_EXERCISE:_ Would you please return every line from the listing that contains the word "across"?

_EXERCISE DATA:_
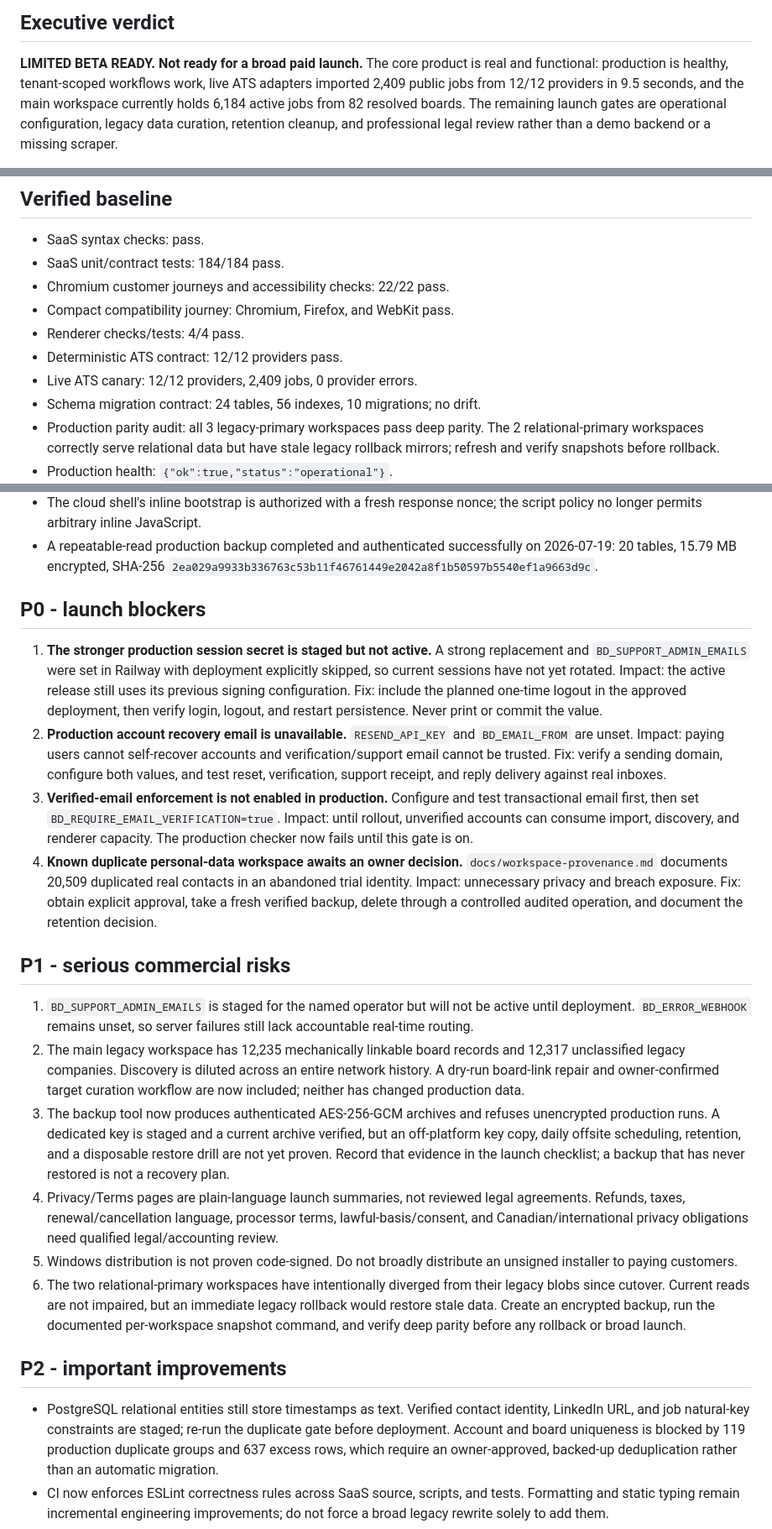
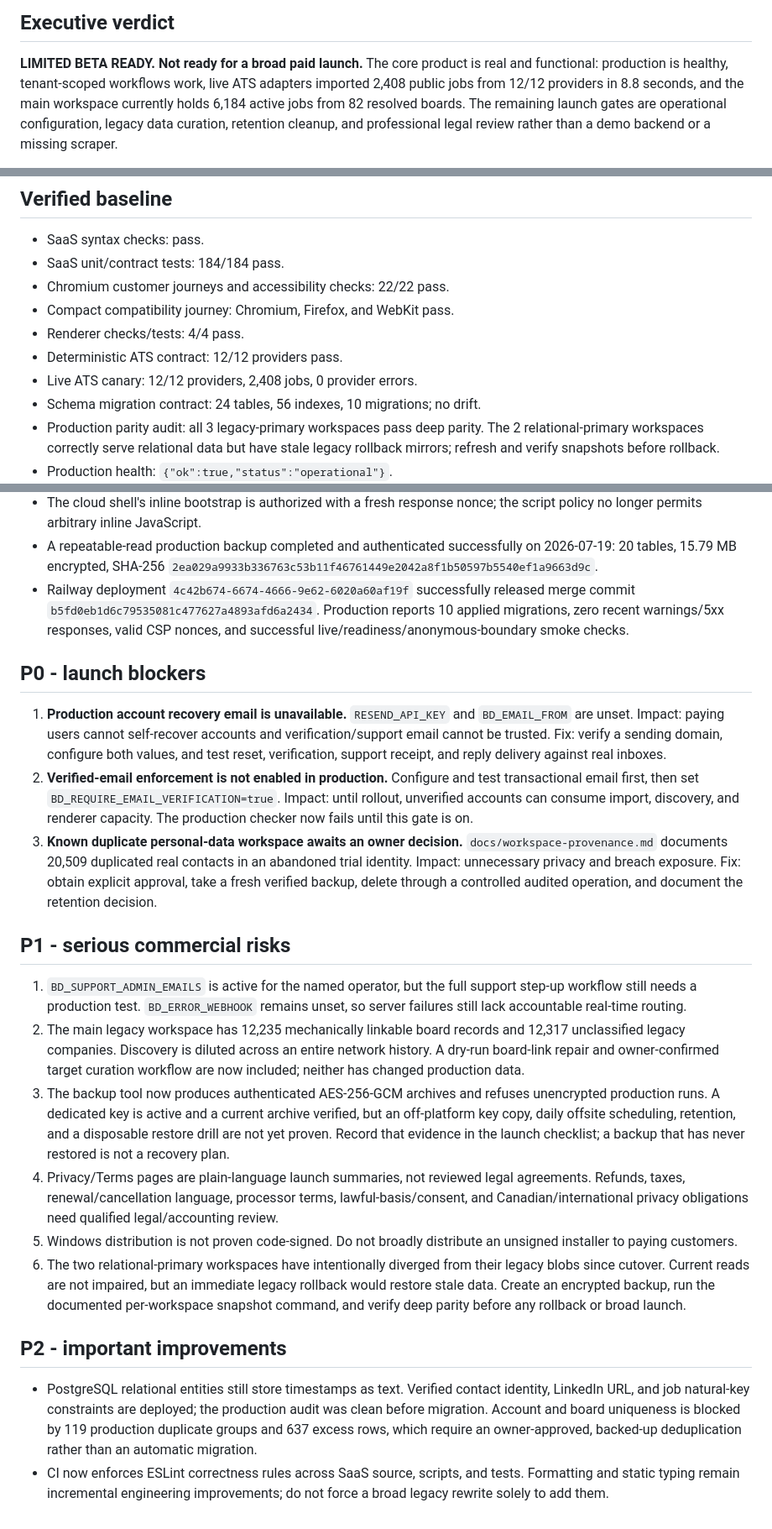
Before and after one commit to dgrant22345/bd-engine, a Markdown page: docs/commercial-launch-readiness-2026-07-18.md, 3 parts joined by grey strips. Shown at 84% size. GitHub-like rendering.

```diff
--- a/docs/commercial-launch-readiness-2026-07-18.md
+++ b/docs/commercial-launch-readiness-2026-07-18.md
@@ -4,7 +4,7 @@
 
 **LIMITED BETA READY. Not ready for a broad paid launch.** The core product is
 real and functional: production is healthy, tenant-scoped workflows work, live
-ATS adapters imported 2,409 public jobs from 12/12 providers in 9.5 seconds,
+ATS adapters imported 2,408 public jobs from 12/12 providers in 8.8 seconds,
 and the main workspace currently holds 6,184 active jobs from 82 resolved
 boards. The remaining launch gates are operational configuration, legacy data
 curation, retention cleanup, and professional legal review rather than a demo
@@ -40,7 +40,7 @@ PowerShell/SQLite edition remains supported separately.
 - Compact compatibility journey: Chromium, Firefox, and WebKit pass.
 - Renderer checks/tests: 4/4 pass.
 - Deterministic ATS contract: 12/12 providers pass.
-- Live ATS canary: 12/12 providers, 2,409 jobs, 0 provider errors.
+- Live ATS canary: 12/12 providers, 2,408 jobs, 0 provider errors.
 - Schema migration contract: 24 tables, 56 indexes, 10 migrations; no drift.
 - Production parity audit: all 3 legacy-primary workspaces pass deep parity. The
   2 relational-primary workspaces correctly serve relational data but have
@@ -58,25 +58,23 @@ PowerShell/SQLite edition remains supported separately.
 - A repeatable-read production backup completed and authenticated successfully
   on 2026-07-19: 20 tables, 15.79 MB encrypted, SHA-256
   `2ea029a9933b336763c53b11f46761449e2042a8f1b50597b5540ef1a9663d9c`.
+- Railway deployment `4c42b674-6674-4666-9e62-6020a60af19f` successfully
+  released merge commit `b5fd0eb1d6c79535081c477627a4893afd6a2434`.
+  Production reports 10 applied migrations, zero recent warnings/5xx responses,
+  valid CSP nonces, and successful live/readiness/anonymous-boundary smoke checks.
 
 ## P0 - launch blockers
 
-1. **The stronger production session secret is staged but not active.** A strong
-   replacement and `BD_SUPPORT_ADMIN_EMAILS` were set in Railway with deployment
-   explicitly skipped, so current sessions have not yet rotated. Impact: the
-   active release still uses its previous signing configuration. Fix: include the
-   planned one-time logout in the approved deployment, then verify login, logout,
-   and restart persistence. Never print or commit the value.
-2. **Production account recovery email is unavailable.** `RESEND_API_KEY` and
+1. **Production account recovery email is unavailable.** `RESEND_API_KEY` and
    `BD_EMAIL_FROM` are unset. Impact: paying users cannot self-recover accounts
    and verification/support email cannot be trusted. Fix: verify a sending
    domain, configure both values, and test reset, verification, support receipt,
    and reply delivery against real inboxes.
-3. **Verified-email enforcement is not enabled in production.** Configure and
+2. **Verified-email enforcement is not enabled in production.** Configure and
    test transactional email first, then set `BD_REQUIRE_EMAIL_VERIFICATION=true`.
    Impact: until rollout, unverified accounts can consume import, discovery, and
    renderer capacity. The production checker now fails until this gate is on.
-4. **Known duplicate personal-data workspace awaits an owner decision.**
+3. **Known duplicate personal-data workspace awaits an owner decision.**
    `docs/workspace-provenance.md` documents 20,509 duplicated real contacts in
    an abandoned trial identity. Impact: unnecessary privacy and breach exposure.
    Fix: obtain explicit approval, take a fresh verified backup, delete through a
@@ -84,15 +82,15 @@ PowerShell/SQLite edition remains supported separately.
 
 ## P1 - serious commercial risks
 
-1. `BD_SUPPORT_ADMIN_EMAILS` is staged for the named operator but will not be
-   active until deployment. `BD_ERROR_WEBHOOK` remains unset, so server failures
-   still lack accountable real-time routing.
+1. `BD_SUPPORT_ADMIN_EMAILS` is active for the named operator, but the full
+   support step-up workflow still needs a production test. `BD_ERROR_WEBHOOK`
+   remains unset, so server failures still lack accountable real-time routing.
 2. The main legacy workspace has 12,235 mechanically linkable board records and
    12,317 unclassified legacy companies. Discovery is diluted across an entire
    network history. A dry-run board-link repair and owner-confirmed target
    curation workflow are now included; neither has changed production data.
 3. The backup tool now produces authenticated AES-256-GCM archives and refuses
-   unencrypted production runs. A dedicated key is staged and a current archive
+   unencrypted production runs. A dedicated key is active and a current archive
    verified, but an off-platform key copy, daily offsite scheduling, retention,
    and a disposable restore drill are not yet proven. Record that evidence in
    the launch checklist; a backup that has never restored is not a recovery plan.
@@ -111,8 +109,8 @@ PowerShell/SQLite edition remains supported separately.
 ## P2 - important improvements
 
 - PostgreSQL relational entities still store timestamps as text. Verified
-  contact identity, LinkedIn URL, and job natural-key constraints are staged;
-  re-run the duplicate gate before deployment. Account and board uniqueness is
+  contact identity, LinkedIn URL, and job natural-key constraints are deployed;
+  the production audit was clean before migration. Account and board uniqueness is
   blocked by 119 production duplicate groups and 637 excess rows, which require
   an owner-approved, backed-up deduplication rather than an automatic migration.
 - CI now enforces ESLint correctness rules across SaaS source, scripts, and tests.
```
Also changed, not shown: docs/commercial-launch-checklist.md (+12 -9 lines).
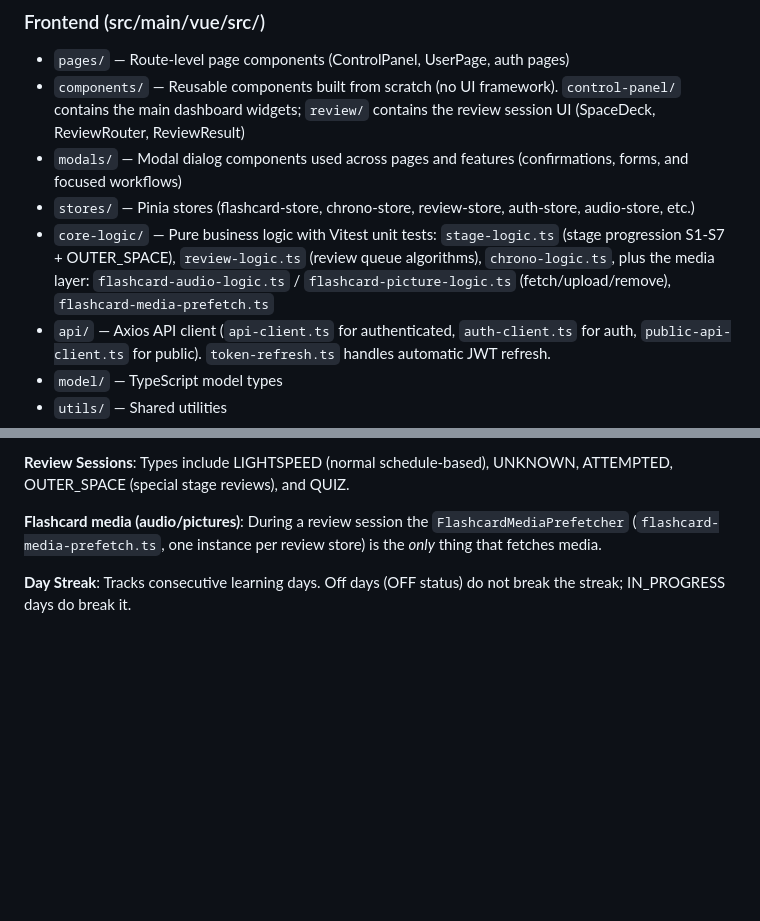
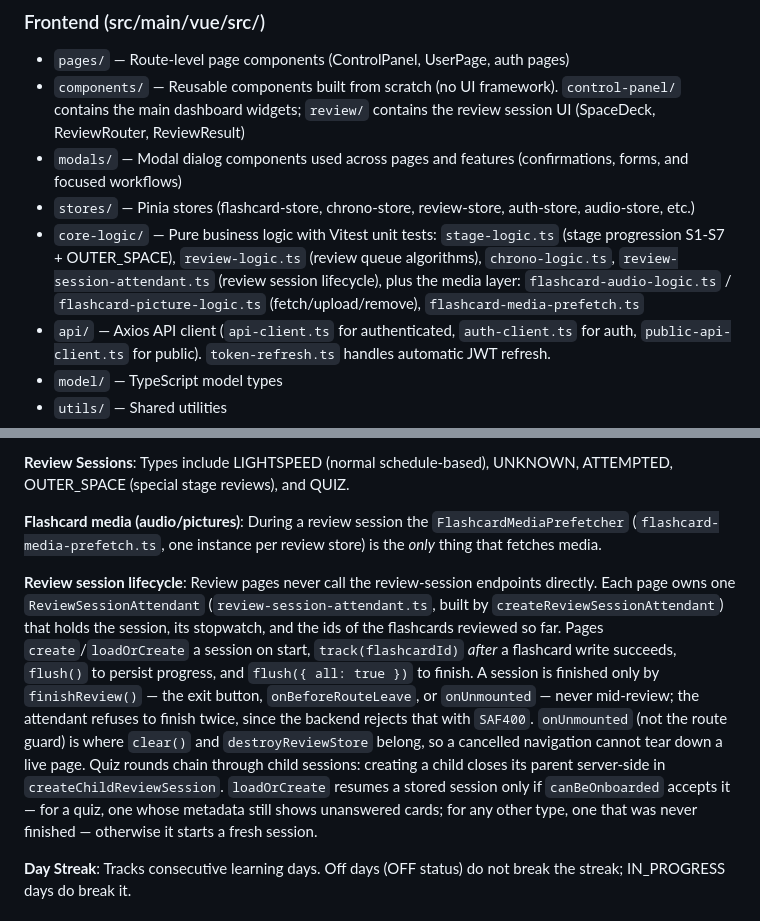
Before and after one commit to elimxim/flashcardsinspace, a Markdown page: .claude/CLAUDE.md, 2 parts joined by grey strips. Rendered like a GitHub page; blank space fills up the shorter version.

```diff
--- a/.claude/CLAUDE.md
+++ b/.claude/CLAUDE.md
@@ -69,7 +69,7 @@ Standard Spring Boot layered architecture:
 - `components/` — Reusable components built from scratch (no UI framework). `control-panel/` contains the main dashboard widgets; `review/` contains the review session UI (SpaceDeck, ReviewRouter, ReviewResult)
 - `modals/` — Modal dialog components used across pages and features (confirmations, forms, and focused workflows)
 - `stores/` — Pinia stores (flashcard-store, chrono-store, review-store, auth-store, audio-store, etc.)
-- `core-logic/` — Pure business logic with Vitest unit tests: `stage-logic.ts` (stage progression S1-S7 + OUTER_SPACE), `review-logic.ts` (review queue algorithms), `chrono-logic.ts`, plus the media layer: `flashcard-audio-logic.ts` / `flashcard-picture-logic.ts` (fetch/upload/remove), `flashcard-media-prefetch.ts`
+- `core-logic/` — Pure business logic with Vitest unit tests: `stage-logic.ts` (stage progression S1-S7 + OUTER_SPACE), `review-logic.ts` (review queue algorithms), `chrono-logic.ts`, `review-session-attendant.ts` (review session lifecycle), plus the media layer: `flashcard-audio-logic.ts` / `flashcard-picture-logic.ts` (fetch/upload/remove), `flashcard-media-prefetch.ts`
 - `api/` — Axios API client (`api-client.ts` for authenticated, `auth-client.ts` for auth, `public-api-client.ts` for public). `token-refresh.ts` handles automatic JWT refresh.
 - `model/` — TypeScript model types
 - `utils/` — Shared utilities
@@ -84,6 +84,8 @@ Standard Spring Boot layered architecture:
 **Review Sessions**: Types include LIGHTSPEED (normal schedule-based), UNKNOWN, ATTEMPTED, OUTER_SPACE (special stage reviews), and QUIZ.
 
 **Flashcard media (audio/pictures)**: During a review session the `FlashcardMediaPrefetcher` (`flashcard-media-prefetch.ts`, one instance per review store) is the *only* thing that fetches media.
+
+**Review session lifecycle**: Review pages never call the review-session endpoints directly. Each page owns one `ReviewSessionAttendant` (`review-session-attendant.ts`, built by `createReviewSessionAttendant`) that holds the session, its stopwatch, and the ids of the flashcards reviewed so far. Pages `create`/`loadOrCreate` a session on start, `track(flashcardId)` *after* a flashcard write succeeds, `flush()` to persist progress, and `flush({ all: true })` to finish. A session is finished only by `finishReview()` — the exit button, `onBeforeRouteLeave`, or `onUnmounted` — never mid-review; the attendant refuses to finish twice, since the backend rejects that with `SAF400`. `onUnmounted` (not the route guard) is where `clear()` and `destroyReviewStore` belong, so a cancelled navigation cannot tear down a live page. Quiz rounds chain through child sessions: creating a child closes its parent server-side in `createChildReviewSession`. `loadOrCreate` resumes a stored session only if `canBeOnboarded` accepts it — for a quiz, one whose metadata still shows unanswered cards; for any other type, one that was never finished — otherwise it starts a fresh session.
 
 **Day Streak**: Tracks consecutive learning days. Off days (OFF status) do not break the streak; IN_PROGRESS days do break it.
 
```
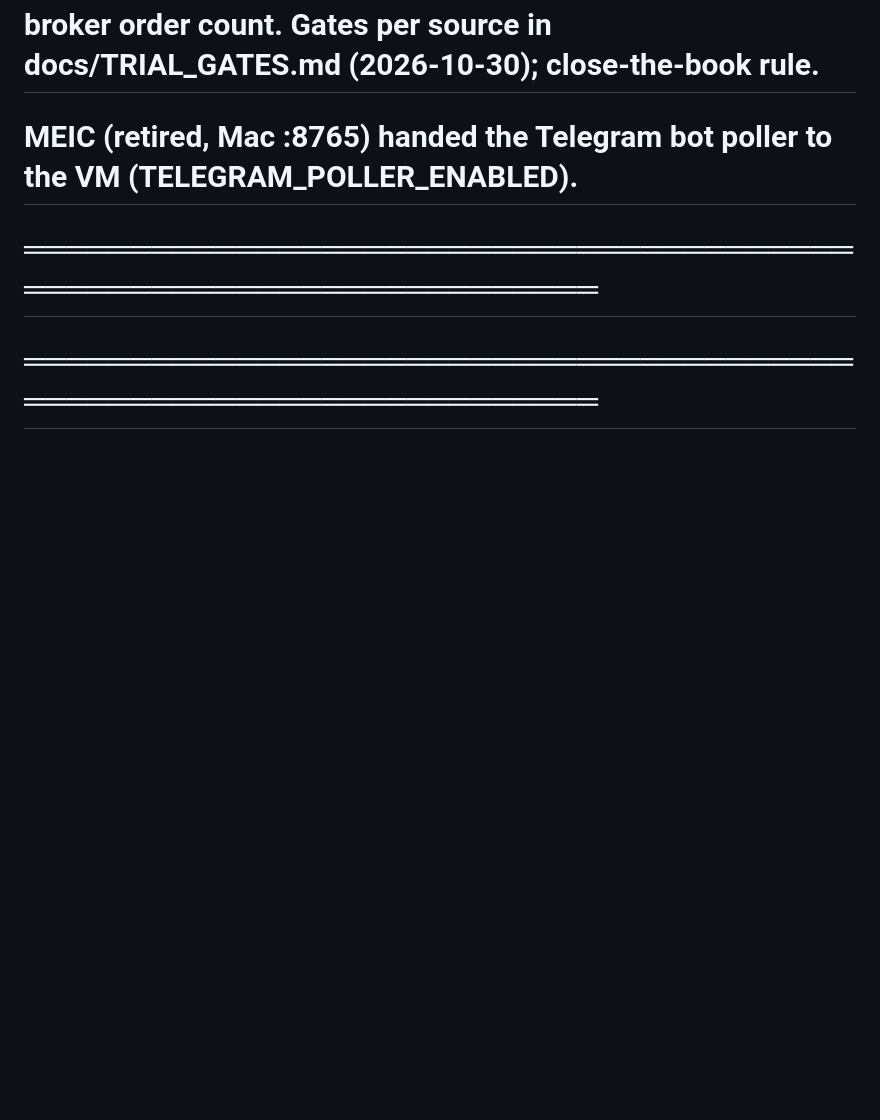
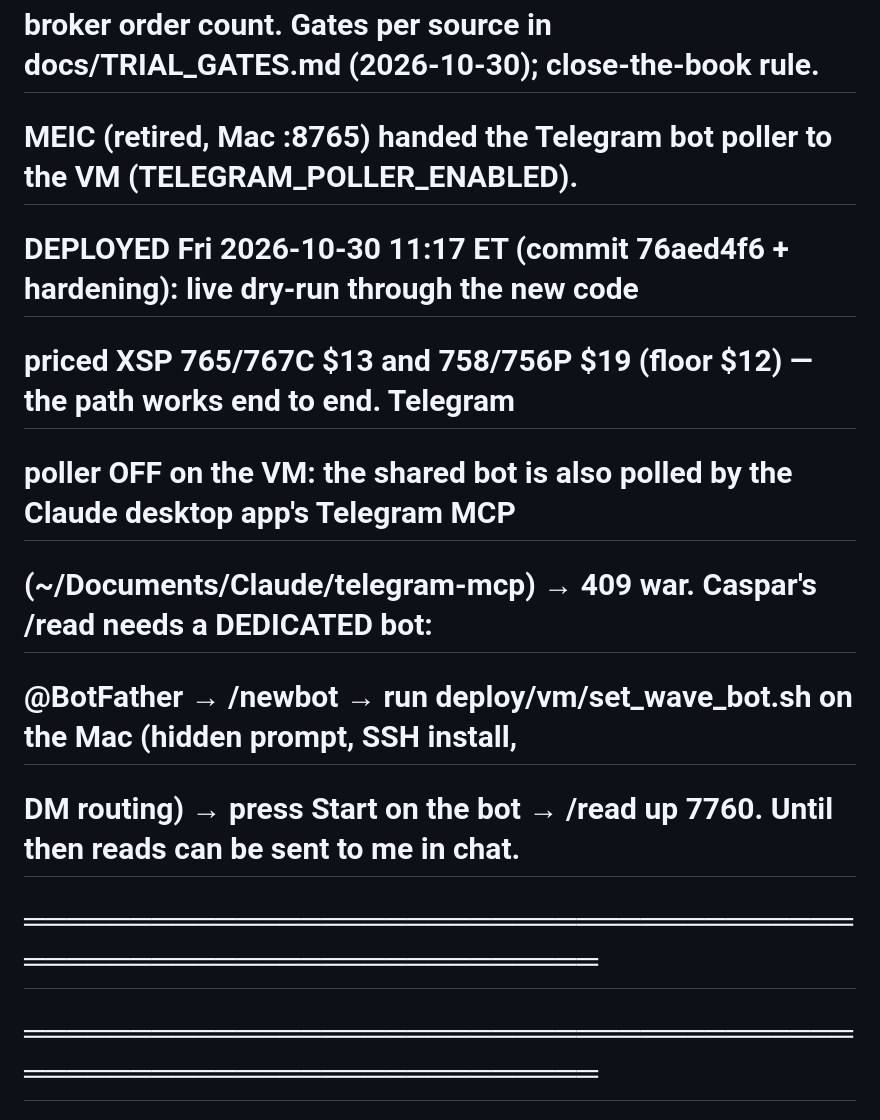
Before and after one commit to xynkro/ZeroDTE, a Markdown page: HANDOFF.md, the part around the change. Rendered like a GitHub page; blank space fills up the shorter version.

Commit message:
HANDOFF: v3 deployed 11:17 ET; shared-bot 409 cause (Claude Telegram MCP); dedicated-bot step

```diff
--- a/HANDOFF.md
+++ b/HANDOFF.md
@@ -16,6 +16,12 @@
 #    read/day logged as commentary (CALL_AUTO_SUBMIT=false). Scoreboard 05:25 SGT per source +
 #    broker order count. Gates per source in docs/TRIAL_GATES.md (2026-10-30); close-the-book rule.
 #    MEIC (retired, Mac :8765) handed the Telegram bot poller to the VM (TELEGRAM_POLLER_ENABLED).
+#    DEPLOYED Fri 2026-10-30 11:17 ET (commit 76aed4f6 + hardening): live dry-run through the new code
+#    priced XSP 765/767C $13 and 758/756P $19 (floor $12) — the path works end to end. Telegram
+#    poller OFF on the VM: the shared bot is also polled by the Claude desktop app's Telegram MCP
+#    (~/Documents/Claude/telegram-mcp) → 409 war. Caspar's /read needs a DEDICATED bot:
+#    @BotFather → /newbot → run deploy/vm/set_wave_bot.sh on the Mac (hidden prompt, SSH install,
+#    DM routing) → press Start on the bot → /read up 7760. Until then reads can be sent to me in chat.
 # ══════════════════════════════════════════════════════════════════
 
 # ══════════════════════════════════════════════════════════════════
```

_TASK OUTPUT:_
    12,317 unclassified legacy companies. Discovery is diluted across an entire
 - CI now enforces ESLint correctness rules across SaaS source, scripts, and tests.
 - `modals/` — Modal dialog components used across pages and features (confirmations, forms, and focused workflows)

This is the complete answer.